undefined. This is a great thing, as it wipes out an entire category of bugs.
BuckleScript provides bindings to
To create a JS
null, use the value
Js.Nullable.null. To create a Js
If you're receiving, for example, a JS string that can also be null, type it as:
let theJsValue: string Js.Nullable.t = /* the value you've gotten here */
let theJsValue: Js.Nullable.t(string) = /* the value you've gotten here */
To create a nullable string, do:
let nullableString: string Js.Nullable.t = Js.Nullable.return "hello"
let nullableString: Js.Nullable.t(string) = Js.Nullable.return("hello");
return part "wraps" a string into a nullable string, to make the type system understand and track the fact that, as you pass this value around, it's not just a string, but a string that can be
undefined. Tada! No more nullable bugs!
This is the idiomatic way of working with the concept of "no value" in BuckleScript/OCaml/Reason. The Reason docs on variants describes option in more detail.
Js.Nullable.from_opt converts from a
Js.Nullable.to_opt does the opposite.
Option helper module is here.
Tips & Tricks
In an external, you can directly convert a
Js.Nullable.t into an
type element external getElementById : string -> element option = "getElementById" [@@bs.scope "document"][@@bs.return nullable]
type element; [@bs.return nullable] [@bs.scope "document"] external getElementById : string => option(element) = "getElementById";
When you use
getElementById, it'll implicitly convert the JS nullable string into an option. Saves you an explicit conversion through
OCaml/BuckleScript option is a "boxed" value. Under BuckleScript, a
None is compiled into
0 and a
Some foo is compiled into

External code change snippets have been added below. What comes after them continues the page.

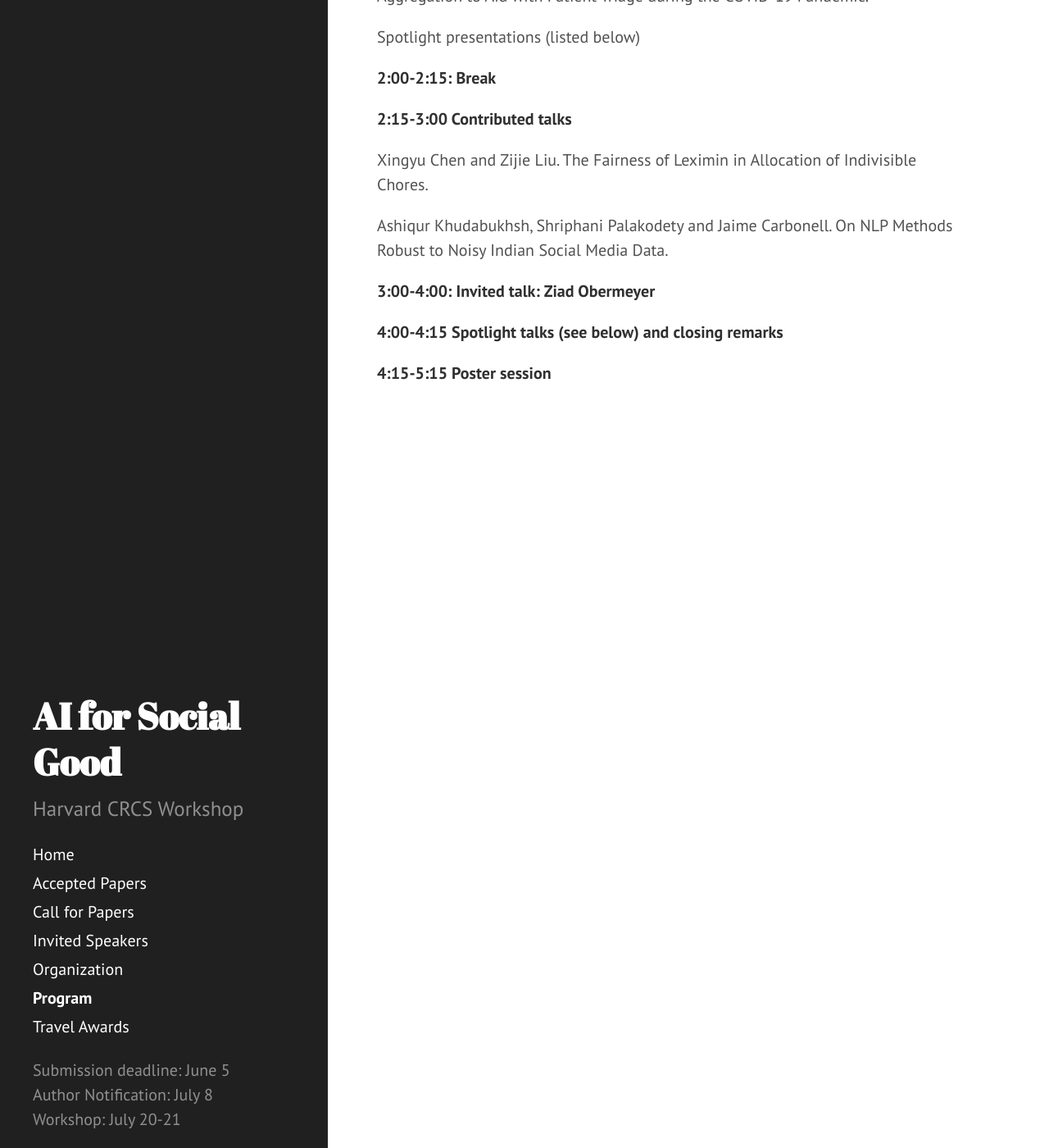
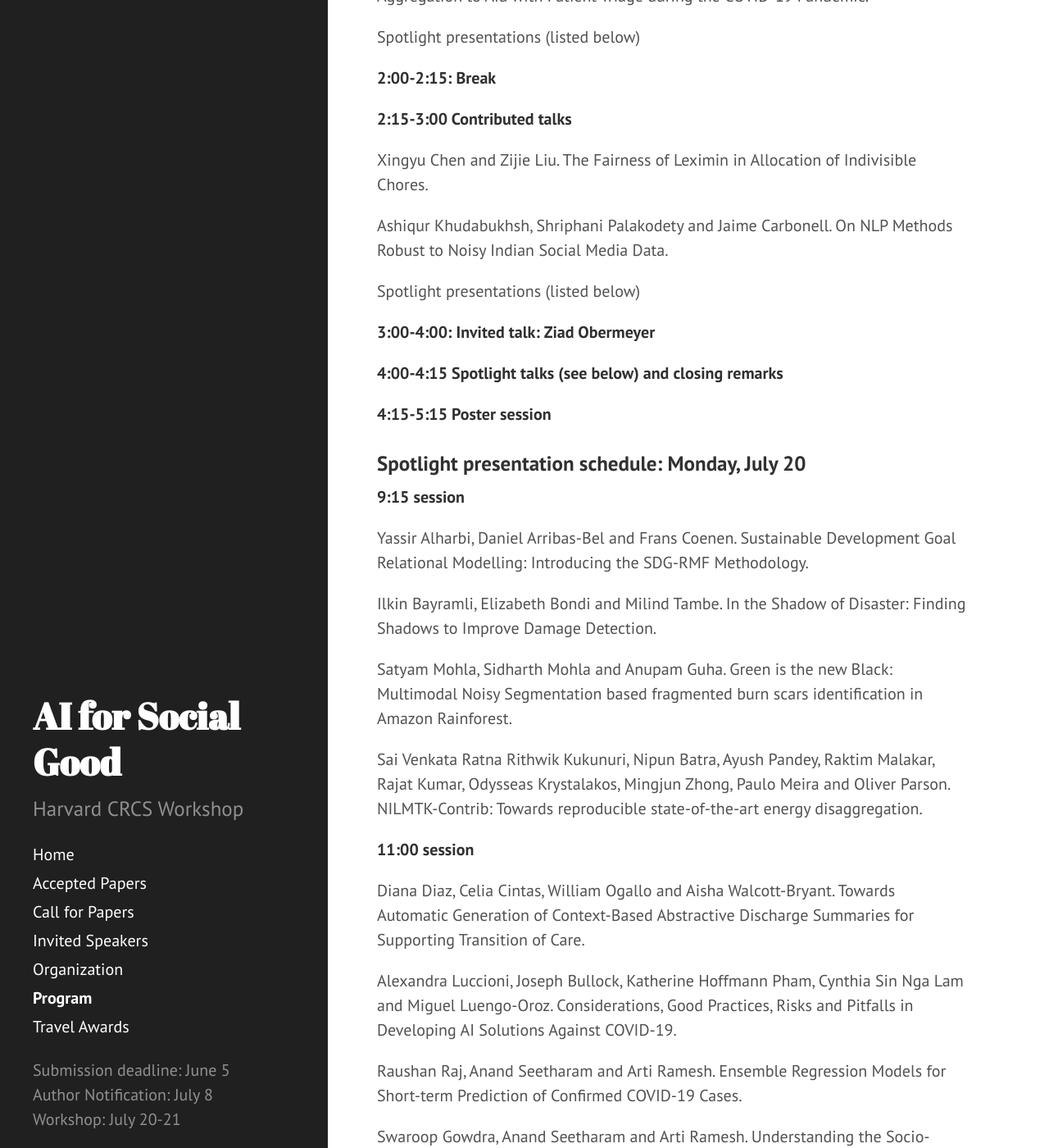
Before and after one commit to slremy/aiforpublichealth.github.io, a Jekyll site: the page built from program.md, in a window 1280 px wide and 1400 px high, scrolled down 2753 px. Shown: the whole window at 82% size. Built offline with Jekyll 4.4.1, drawn with Linux system fonts in a browser that asks for light colours; some of the changed text lies outside the part shown.

Commit message:
Update program.md

```diff
--- a/program.md
+++ b/program.md
@@ -86,11 +86,95 @@ Xingyu Chen and Zijie Liu. The Fairness of Leximin in Allocation of Indivisible
 
 Ashiqur Khudabukhsh, Shriphani Palakodety and Jaime Carbonell. On NLP Methods Robust to Noisy Indian Social Media Data.
 
+Spotlight presentations (listed below)
+
 **3:00-4:00: Invited talk: Ziad Obermeyer**
 
 **4:00-4:15 Spotlight talks (see below) and closing remarks**
 
 **4:15-5:15 Poster session**
+
+### Spotlight presentation schedule: Monday, July 20
+
+**9:15 session**
+
+Yassir Alharbi, Daniel Arribas-Bel and Frans Coenen. Sustainable Development Goal Relational Modelling: Introducing the SDG-RMF Methodology.
+
+Ilkin Bayramli, Elizabeth Bondi and Milind Tambe. In the Shadow of Disaster: Finding Shadows to Improve Damage Detection.
+
+Satyam Mohla, Sidharth Mohla and Anupam Guha. Green is the new Black: Multimodal Noisy Segmentation based fragmented burn scars identification in Amazon Rainforest.
+
+Sai Venkata Ratna Rithwik Kukunuri, Nipun Batra, Ayush Pandey, Raktim Malakar, Rajat Kumar, Odysseas Krystalakos, Mingjun Zhong, Paulo Meira and Oliver Parson. NILMTK-Contrib: Towards reproducible state-of-the-art energy disaggregation.
+
+**11:00 session**
+
+Diana Diaz, Celia Cintas, William Ogallo and Aisha Walcott-Bryant. Towards Automatic Generation of Context-Based Abstractive Discharge Summaries for Supporting Transition of Care.
+
+Alexandra Luccioni, Joseph Bullock, Katherine Hoffmann Pham, Cynthia Sin Nga Lam and Miguel Luengo-Oroz. Considerations, Good Practices, Risks and Pitfalls in Developing AI Solutions Against COVID-19.
+
+Raushan Raj, Anand Seetharam and Arti Ramesh. Ensemble Regression Models for Short-term Prediction of Confirmed COVID-19 Cases.
+
+Swaroop Gowdra, Anand Seetharam and Arti Ramesh. Understanding the Socio-Economic Disruption in the United States during COVID-19's Early Days.
+
+Athina Georgara, Carles Sierra and Juan-Antonio Rodríguez-Aguilar. Edu2Com: an anytime algorithm to form student teams in companies.
+
+Zhigang Zhu, Jie Gong, Cecilia Feeley, Huy Vo, Hao Tang, Arber Ruci, Bill Seiple and Zheng Yi Wu. SAT-Hub: Smart and Accessible Transportation Hub for Assistive Navigation and Facility Management.
+
+Anya Zhang and Andrew Perrault. Influence Maximization and Equilibrium Strategies in Election Network Games.
+
+Subhro Das, Sebastian Steffen, Prabhat Reddy, Erik Brynjolfsson and Martin Fleming. Forecasting Task-Shares and Characterizing Occupational Change across Industry Sectors.
+
+Melanie Laffin. Ethically Sourced Modeling: A Framework for Mitigating Bias in AI Projects within the US Government.
+
+Caroline Trier and Lu Sevier. Designing a Partnership Framework in AI for Social Good.
+
+### Spotlight presentation schedule: Tuesday, July 21
+
+**10:00 session**
+
+Nawal Benabbou, Mithun Chakraborty, Ayumi Igarashi and Yair Zick. Finding Fair and Efficient Allocations When Valuations Don’t Add Up.
+
+Robin Burke, Amy Voida, Nicholas Mattei and Nasim Sonboli. Algorithmic Fairness, Institutional Logics, and Social Choice.
+
+Sean R. Sinclair, Gauri Jain, Siddhartha Banerjee and Christina Lee Yu. Sequential Fair Allocation of Limited Resources under Stochastic Demands.
+
+Yan Zhou and Murat Kantarcioglu. On Transparency of Machine Learning Models: A Position Paper.
+
+Deepak P. Whither Fair Clustering?
+
+**12:45 session**
+
+Guillaume Derval, Vincent François-Lavet and Pierre Schaus. Nowcasting COVID-19 hospitalizations using Google Trends and LSTM.
+
+Bryan Wilder, Marie Charpingon, Jackson Killian, Han-Ching Ou, Aditya Mate, Shahin Jabbari, Andrew Perrault, Angel Desai, Milind Tambe and Maimuna Majumder. Inferring between-population differences in COVID-19 dynamics.
+
+Swati Padhee, Tanay Kumar Saha, Joel Tetreault and Alejandro Jaimes. Clustering of Social Media Messages for Humanitarian Aid Response during Crisis.
+
+Jawad Haqbeen, Takayuki Ito, Sofia Sahab, Rafik Hadfi, Shun Okuhara, Nasim Saba, Murtaza Hofiani and Umar Baregzai. A Contribution to COVID-19 Prevention through Crowd Collaboration using Con-versational AI & Social Platforms.
+
+Ezinne Nwankwo, Chinasa Okolo and Cynthia Habonimana. Topic Modeling Approaches for Understanding COVID-19 MisinformationSpread in Sub-Saharan Africa.
+
+**2:15 session**
+
+Harshit Mishra. Reducing Word Embedding Bias Using Learned Latent Structure.
+
+Lance Eliot. Position Paper: The Neglected Dualism Of Artificial Moral Agency And Artificial Legal Reasoning In AI For Social Good.
+
+Tom Ron, Omer Ben-Porat and Uri Shalit. Corporate Social Responsibility via Multi-Armed Bandits.
+
+Alaisha Sharma, Jackson Killian and Andrew Perrault. Optimization of the Low-Carbon Energy Transition Under Static and Adaptive Carbon Taxes via Markov Decision Processes.
+
+Lily Xu, Andrew Perrault, Andrew Plumptre, Margaret Driciru, Fred Wanyama, Aggrey Rwetsiba and Milind Tambe. Game Theory on the Ground: The Effect of Increased Patrols on Deterring Poachers.
+
+**4:00 session**
+
+Jennifer Hobbs, Robert Paull, Bernard Markowicz and Greg Rose. Flowering density estimation from aerial imagery for automated pineapple flower counting.
+
+Bob Bell and Rajesh Veeeraraghavan. Locating Informal Urban Settlements.
+
+Sagar Vaze, Conrad James Foley, Mohamed Seddiq, Alexey Unagaev and Natalia Efremova. Optimal Use of Multi-spectral Satellite Data with Convolutional Neural Networks.
+
+Lynn Miller, Christoph Rüdiger and Geoffrey Webb. Using AI and Satellite Earth Observation to Monitor UN Sustainable Development Indicators.
 
 <div class="posts">
   {% for post in paginator.posts %}
```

[foo]. The above
bs.return nullable smartly removes such boxing overhead when the returned value is destructed in the same routine.